"There’s no doubt I wouldn’t have hand-picked a former two-term presidential candidate to run against, especially one that I worked for," she told FOX 13. "But given that, it’s OK."
Wilson said she worked under Romney at the Salt Lake Olympic Organizing Committee, where she was a volunteer coordinator. Now, she's preparing to debate him and campaign against him for the U.S. Senate seat being vacated by retiring Sen. Orrin Hatch.
While Romney has been in a primary with Mike Kennedy, Wilson said she's been traveling the state meeting with voters about taxes, healthcare and other big issues.
"I’ve talked to people throughout Utah that need jobs. We’re a growth economy, yet we leave people behind. We know people need healthcare," she said, describing herself as a more moderate Democrat who would work with all sides.
Romney was forced into a primary election by Kennedy at the Utah Republican Party state convention. It was the latest salvo in a long-running civil war about candidates who gather signatures (like Romney did) versus those who advance through the caucus/convention system (like Kennedy did).
On Wednesday, Romney called for Utah GOP voters to come together.
"This is not a time for partisan games or inter-party squabbles," he said. "This is a time for America to come together to make sure it doesn’t take a sharp left turn."
The mid-term elections will be a lot of about President Trump, both his policies and persona.
"With Romney, I’m sort of wondering where is he on Trump. A lot of people are wondering that," Wilson said.
Romney told FOX 13 that he will support the president when his policies are good for the state, and speak out when they're bad.
"I think I’ve been pretty clear when the president says something that I think is divisive or racist or anti-immigrant, I’ll point out that’s something I disagree with and I’ll continue to speak my mind," he said. "At the same time, I recognize he’s president.
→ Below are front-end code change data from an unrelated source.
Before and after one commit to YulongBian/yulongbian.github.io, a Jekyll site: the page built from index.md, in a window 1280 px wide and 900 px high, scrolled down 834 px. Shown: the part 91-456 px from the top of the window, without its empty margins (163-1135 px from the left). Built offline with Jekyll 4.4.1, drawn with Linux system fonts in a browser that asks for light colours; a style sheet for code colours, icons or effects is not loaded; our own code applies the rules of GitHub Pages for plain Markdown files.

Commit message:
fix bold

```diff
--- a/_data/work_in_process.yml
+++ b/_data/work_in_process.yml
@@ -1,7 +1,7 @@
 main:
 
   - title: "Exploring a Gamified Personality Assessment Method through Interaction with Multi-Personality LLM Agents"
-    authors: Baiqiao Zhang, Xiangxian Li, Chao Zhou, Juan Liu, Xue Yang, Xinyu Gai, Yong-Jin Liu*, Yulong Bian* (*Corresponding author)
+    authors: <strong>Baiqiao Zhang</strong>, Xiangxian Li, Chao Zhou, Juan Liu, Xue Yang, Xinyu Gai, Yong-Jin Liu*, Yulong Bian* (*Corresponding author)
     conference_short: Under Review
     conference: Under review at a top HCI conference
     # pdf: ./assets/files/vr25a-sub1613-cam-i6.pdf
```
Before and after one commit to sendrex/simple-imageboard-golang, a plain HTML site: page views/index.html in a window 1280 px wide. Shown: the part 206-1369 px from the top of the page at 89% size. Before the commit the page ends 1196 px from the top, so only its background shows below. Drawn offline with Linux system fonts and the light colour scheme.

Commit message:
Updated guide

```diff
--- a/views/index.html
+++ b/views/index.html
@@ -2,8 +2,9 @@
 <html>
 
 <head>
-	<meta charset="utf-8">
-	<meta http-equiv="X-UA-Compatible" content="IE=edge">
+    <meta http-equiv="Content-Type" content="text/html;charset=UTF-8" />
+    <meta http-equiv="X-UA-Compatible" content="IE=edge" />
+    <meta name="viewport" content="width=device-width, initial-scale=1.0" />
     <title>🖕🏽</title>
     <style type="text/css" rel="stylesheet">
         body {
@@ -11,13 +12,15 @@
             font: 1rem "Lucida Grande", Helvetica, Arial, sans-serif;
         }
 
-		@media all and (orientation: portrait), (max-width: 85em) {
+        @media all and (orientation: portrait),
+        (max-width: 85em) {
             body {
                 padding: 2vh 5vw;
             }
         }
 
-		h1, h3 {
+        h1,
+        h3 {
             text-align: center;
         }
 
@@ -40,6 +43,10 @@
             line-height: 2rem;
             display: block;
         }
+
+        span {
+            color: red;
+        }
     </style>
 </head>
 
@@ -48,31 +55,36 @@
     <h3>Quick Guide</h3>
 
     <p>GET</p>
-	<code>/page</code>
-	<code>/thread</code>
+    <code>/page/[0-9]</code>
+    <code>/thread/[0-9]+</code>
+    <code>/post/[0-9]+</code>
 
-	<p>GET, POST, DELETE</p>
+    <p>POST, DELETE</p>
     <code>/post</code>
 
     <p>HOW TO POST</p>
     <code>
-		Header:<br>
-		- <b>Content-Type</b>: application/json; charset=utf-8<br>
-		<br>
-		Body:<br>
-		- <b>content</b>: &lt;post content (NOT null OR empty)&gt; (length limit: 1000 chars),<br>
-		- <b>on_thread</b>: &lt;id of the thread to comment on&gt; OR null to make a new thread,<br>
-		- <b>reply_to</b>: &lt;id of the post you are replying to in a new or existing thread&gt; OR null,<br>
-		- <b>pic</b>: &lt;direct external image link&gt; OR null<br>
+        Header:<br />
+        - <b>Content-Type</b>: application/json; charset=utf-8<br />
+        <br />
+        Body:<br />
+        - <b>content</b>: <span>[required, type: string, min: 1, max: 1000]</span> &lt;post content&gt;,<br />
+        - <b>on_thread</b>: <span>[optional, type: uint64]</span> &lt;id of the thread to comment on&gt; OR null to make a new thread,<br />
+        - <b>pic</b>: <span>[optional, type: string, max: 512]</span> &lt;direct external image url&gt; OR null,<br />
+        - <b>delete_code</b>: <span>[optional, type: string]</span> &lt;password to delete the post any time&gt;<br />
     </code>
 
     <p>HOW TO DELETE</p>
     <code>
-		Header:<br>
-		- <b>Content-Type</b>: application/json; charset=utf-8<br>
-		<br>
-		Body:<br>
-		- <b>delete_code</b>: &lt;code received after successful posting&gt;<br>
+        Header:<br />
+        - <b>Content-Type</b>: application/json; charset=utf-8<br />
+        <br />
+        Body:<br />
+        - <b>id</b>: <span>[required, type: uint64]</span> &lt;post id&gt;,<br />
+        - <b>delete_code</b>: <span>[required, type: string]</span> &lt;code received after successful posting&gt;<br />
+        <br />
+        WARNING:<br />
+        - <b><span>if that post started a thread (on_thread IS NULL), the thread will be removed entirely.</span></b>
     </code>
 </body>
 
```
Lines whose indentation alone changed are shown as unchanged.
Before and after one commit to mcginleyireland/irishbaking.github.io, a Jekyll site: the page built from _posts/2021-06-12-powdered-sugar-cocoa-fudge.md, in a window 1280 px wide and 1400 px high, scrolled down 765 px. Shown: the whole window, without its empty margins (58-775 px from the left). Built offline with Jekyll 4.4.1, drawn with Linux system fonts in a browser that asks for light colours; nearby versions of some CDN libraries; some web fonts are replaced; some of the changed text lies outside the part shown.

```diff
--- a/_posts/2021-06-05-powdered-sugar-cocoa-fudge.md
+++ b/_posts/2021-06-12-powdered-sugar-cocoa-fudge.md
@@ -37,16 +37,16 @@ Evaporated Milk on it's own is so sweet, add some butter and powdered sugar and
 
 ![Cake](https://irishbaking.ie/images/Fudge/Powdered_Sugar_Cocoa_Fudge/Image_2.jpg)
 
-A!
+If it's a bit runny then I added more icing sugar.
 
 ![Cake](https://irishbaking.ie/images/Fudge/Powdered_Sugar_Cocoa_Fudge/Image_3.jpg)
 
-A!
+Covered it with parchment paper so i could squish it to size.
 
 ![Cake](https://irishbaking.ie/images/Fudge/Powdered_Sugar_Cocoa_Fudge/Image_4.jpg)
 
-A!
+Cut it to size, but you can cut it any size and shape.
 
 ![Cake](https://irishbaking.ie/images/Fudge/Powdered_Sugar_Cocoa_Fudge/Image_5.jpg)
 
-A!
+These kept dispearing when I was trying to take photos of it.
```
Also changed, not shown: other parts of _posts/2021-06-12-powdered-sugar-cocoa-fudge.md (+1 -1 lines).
He sets the agenda the nation has to respond to. By in large, his first year, that agenda has worked pretty well."